On application filed by the Consumer Ombudsman, the Market Court imposed prohibitions on 17 January 2020 on an instant loan company Suomen Rahoitusyhtiö Oy, a debt collection agency Rq Tieto Oy and a law firm Hasa Bros. Oy, as well as on an accountable person who had had a position in the companies. To underscore the prohibitions, the Market Court imposed a penalty payment of EUR 100,000.
On application filed by the Consumer Ombudsman, the Market Court will evaluate in the case the practices applied by the defendants to their lending and the collection of outstanding debts between 2014 and 2015. Credits were offered under a variety of names on different websites. Consumers who had participated in the credit plans offered by Suomen Rahoitusyhtiö were charged, among other things, guarantee premiums and mobile service fees without justification. Such premiums and fees were charged by PIPA Business Oy, a company affiliated with Suomen Rahoitusyhtiö. Unjustified receivables were also collected by Rq Tieto, a collection agency, and Hasa Bros, a law firm, both companies being affiliated with Suomen Rahoitusyhtiö.
The Consumer Ombudsman assisted consumers in court
PIPA Business, registered in Seychelles, sued consumers for failure to pay unjustified fees that the company had requested them to pay. The Consumer Ombudsman assisted several consumers in district courts between 2014 and 2016, with PIPA Business’s claims for damages being dismissed in all cases.
However, Suomen Rahoitusyhtiö and its affiliated companies continued their unlawful practices, such as collecting unjustified receivables and putting pressure on consumers in order to obtain payments. In collection letters, consumers were threatened with payment default entries being registered in their name, bringing the case to the district court and with significant additional costs.
In 2016, the Consumer Ombudsman took the case to the Market Court to have prohibitions issued
Credit granting and the collection of receivables via Suomen Rahoitusyhtiö was decentralized to a number of domestic companies and for example companies registered in Panama and Seychelles. According to the defendants, the granting of credit involved peer-to-peer lending to which the Consumer Protection Act did not apply. According to the Consumer Ombudsman, the arrangement was intended to circumvent the provisions of the Consumer Protection Act.
In its ruling of 17 January 2020, the Market Court stated that the Suomen Rahoitusyhtiö had in practice acquired full powers to represent the lenders in all matters relating to the debt relationship. The procedure was not genuinely peer-to-peer lending and was therefore covered by Chapter 7 on consumer credits of the Consumer Protection Act. The Market Court prohibited the company from using a clause in the contract that excludes its actions from the scope of the Consumer Protection Act.
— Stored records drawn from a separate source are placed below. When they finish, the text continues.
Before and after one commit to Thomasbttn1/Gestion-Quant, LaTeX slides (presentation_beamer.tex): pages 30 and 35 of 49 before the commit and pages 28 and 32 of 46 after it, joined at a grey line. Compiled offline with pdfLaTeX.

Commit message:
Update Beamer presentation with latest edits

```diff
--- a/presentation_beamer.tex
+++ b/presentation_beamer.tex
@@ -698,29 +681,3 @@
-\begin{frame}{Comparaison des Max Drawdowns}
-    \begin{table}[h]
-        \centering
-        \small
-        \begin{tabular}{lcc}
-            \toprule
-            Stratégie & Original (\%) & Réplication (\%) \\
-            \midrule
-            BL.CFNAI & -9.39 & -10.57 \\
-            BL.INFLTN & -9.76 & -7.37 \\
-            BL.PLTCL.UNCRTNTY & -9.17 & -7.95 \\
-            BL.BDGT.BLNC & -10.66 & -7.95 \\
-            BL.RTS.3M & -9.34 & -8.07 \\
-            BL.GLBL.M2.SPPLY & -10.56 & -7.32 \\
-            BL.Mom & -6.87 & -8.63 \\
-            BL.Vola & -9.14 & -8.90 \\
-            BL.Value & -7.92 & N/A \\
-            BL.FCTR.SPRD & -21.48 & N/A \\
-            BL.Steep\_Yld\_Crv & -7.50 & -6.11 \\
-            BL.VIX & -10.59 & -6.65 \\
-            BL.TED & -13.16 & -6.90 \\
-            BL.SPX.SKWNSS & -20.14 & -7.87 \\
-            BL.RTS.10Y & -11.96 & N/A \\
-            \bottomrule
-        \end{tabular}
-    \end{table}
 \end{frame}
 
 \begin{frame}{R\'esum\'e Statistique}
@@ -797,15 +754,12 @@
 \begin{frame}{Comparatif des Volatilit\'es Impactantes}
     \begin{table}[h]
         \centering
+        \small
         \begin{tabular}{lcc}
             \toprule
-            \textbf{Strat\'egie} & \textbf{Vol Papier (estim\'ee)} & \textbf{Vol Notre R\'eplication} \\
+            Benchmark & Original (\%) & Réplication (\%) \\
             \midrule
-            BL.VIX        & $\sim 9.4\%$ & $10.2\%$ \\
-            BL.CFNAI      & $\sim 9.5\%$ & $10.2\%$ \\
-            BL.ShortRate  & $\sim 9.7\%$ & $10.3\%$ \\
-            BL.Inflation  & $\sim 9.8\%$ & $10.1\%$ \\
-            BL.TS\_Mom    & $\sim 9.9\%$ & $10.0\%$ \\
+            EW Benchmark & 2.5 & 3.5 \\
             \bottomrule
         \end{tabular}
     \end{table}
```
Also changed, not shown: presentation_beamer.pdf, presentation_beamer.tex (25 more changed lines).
According to the Market Court, Suomen Rahoitusyhtiö unlawfully charged the consumer unjustified costs related to the credit relationship. The Market Court also ruled that Rq Tieto, a debt collection company, and Hasa Bros had acted in breach of the Debt Collection Act and good collection practice, as the companies must have been aware that their collecting of receivables was unjustified.
In addition, the Market Court found that there was a specific reason for imposing a personal ban on a person involved in the companies in question on account of the fact that this person had acted in breach of the Debt Collection Act and good collection practice. The person had been in a decision-making position in both Rq Tieto and Hasa Bros, and had been handling collection mandates in both companies. In addition, the person had played a key role in many other companies related to the case.
As of this writing, the Market Court has not published its ruling on its website.